I’ve started pinging agents about Catharsis in the hopes of getting the book picked up before the sequel’s ready. Long ago, actually, I worked for a literary agency. Nicholas Ellison, a division of Sanford. J. Greenburger Associates, Inc., was my first employer out of college.
Working as an assistant at a literary agency offers a lot of opportunity to learn about the publishing industry and meet key players in the industry. It also means serving as the front line between the unsolicited query letters that come in every day and the agent or agents you’re assisting.
I opened literally hundreds of letters for Mr. Ellison and another agent, Alička Pistek. Some of the query letters were ridiculous, some were from authors with projects that just were not a good fit, and some were great but lacked that certain something to set their projects or themselves apart. To those hundreds of letter writers, I sent hundreds of rejection letters. Maybe two or three authors were picked up by the agents out of the entire pile of queries over that year of employment. That’s three out of maybe thirteen hundred letters!
So how do you get an agent? Networking helps a lot. Finding an agent who knows you or knows someone in your network really makes getting his or her attention much easier than trying to get in through the query letter pile. Also helpful is having a proven track record.
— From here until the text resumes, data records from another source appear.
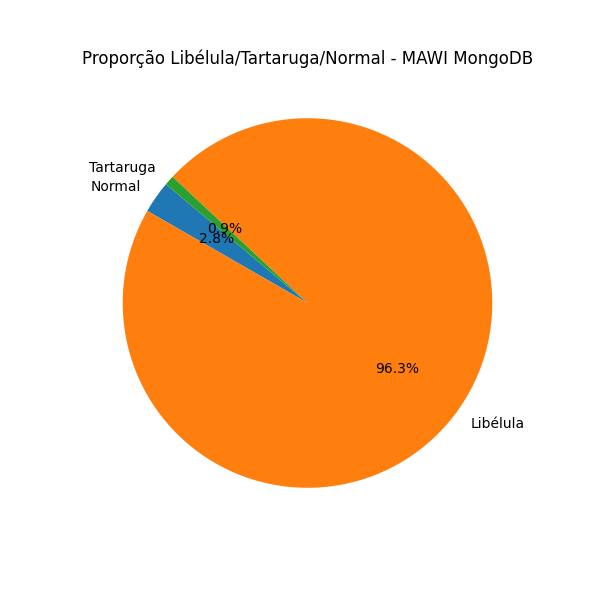
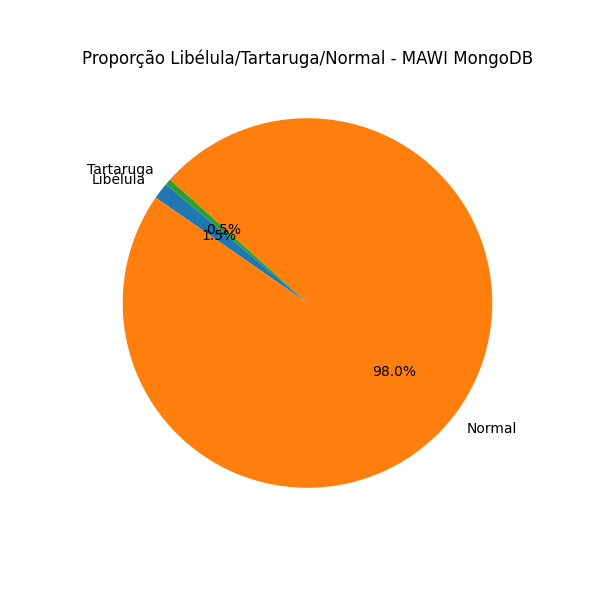
feat: arrumando alguns valore de hiperparametros

diff --git a/Processamento/Porporcoes.py b/Processamento/Porporcoes.py
@@ -24,10 +24,11 @@ os.makedirs(PATH_GRAPHS, exist_ok=True)
 today_str = datetime.now().strftime('%Y%m%d')
 
 # Hiperparâmetros (ajuste conforme necessidade)
-RATO_THRESHOLD = 45          # 1 KB
+RATO_THRESHOLD = 160          # 1 KB
 LIBELULA_THRESHOLD = 1000            # 1 segundo em ms
-CHITA_RATE_THRESHOLD = 10 * 1024 * 1024  # ex: 10 MB/s (bytes por segundo); ajuste conforme contexto
+CARACOL_RATE_THRESHOLD = 10 * 1024 * 1024  # ex: 10 MB/s (bytes por segundo); ajuste conforme contexto
                                          # lembre-se: taxa = nbytes_total / (duration/1000)
+MINIMUM_NPACKETS = 3  # mínimo de pacotes para considerar classificação
 
 # Conexão MongoDB
 client = pymongo.MongoClient("mongodb://localhost:27017/")
@@ -58,15 +59,15 @@ if res is None:
     raise RuntimeError("Coleção vazia ou erro ao agregar estatísticas.")
 elefante_thresh = res["avg_bytes"] + 3 * res["std_bytes"]
 tartaruga_thresh = res["avg_duration"] + 3 * res["std_duration"]
-caracol_thresh = res["avg_packets"] + 3 * res["std_packets"]
+chita_thresh = res["avg_packets"] + 3 * res["std_packets"]
 
 log("Thresholds calculados:")
 log(f"  Elefante ≥ {elefante_thresh:.2f} bytes; ")
 log(f"  Rato < {RATO_THRESHOLD} bytes; ")
 log(f"  Tartaruga ≥ {tartaruga_thresh:.2f} ms; ")
 log(f"  Libélula < {LIBELULA_THRESHOLD} ms; ")
-log(f"  Caracol ≥ {caracol_thresh:.2f} pacotes; ")
-log(f"  Chita ≥ taxa {CHITA_RATE_THRESHOLD} B/s")
+log(f"  Caracol < taxa {CARACOL_RATE_THRESHOLD} B/s; ")
+log(f"  Chita ≥ taxa {chita_thresh:.2f} B/s")
 log("Médias: ")
 log(f"  nbytes_total: {res['avg_bytes']:.2f} bytes")
 log(f"  duration: {res['avg_duration']:.2f} ms")
@@ -79,50 +80,68 @@ log(f"  npackets_total: {res['std_packets']:.2f} pacotes")
 # 2) Montar pipeline de agregação:
 pipeline = [
     # Project: manter campos e calcular taxa de transmissão em bytes/s
-    {"$project": {
-        "duration": 1,
-        "nbytes_total": 1,
-        "npackets_total": 1,
-        # taxa em bytes por segundo, evita divisão por zero:
-        "rate": {
-            "$cond": [
-                {"$gt": ["$duration", 0]},
-                {"$divide": ["$nbytes_total", {"$divide": ["$duration", 1000]}]}, 
-                0
-            ]
-        },
-        # classificação volume
-        "tipo_volume": {
-            "$switch": {
-                "branches": [
-                    {"case": {"$gte": ["$nbytes_total", elefante_thresh]}, "then": "Elefante"},
-                    {"case": {"$lt": ["$nbytes_total", RATO_THRESHOLD]}, "then": "Rato"},
-                ],
-                "default": "Normal"
-            }
-        },
-        # classificação duração
-        "tipo_duracao": {
-            "$switch": {
-                "branches": [
-                    {"case": {"$lt": ["$duration", LIBELULA_THRESHOLD]}, "then": "Libélula"},
-                    {"case": {"$gte": ["$duration", tartaruga_thresh]}, "then": "Tartaruga"},
-                ],
-                "default": "Normal"
-            }
-        },
-        # classificação pacotes/taxa
-        # Para Chita, usamos rate >= CHITA_RATE_THRESHOLD; para Caracol, npackets_total >= caracol_thresh
-        "tipo_pacote": {
-            "$switch": {
-                "branches": [
-                    {"case": {"$gte": ["$rate", CHITA_RATE_THRESHOLD]}, "then": "Chita"},
-                    {"case": {"$gte": ["$npackets_total", caracol_thresh]}, "then": "Caracol"},
-                ],
-                "default": "Normal"
+    {
+        "$project": {
+            "duration": 1,
+            "nbytes_total": 1,
+            "npackets_total": 1,
+            "rate": {
+                "$cond": [
+                    {"$gt": ["$duration", 0]},
+                    {"$divide": ["$nbytes_total", {"$divide": ["$duration", 1000]}]}, 
+                    0
+                ]
+            },
+            # classificação volume
+            "tipo_volume": {
+                "$cond": [
+                    {"$lt": ["$npackets_total", MINIMUM_NPACKETS]},
+                    "Normal",
+                    {
+                        "$switch": {
+                            "branches": [
+                                {"case": {"$gte": ["$nbytes_total", elefante_thresh]}, "then": "Elefante"},
+                                {"case": {"$lt": ["$nbytes_total", RATO_THRESHOLD]}, "then": "Rato"},
+                            ],
+                            "default": "Normal"
+                        }
+                    }
+                ]
+            },
+            # classificação duração
+            "tipo_duracao": {
+                "$cond": [
+                    {"$lt": ["$npackets_total", MINIMUM_NPACKETS]},
+                    "Normal",
+                    {
+                        "$switch": {
+                            "branches": [
+                                {"case": {"$lt": ["$duration", LIBELULA_THRESHOLD]}, "then": "Libélula"},
+                                {"case": {"$gte": ["$duration", tartaruga_thresh]}, "then": "Tartaruga"},
+                            ],
+                            "default": "Normal"
+                        }
+                    }
+                ]
+            },
+            # classificação pacotes/taxa
+            "tipo_pacote": {
+                "$cond": [
+                    {"$lt": ["$npackets_total", MINIMUM_NPACKETS]},
+                    "Normal",
+                    {
+                        "$switch": {
+                            "branches": [
+                                {"case": {"$gte": ["$rate", chita_thresh]}, "then": "Chita"},
+                                {"case": {"$gte": ["$rate", CARACOL_RATE_THRESHOLD]}, "then": "Caracol"},
+                            ],
+                            "default": "Normal"
+                        }
+                    }
+                ]
             }
         }
-    }},
+    },
     # Facet: obter contagens e médias por categoria
     {"$facet": {
         # total de fluxos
If you can come to an agent with some already successful projects under your belt, you’re much more likely to get his or her attention.
Will I find an agent for Catharsis and its sequels? Who knows? I’m trying, that’s for sure. If any of you know a sci-fi agent interested in a new author, let me know!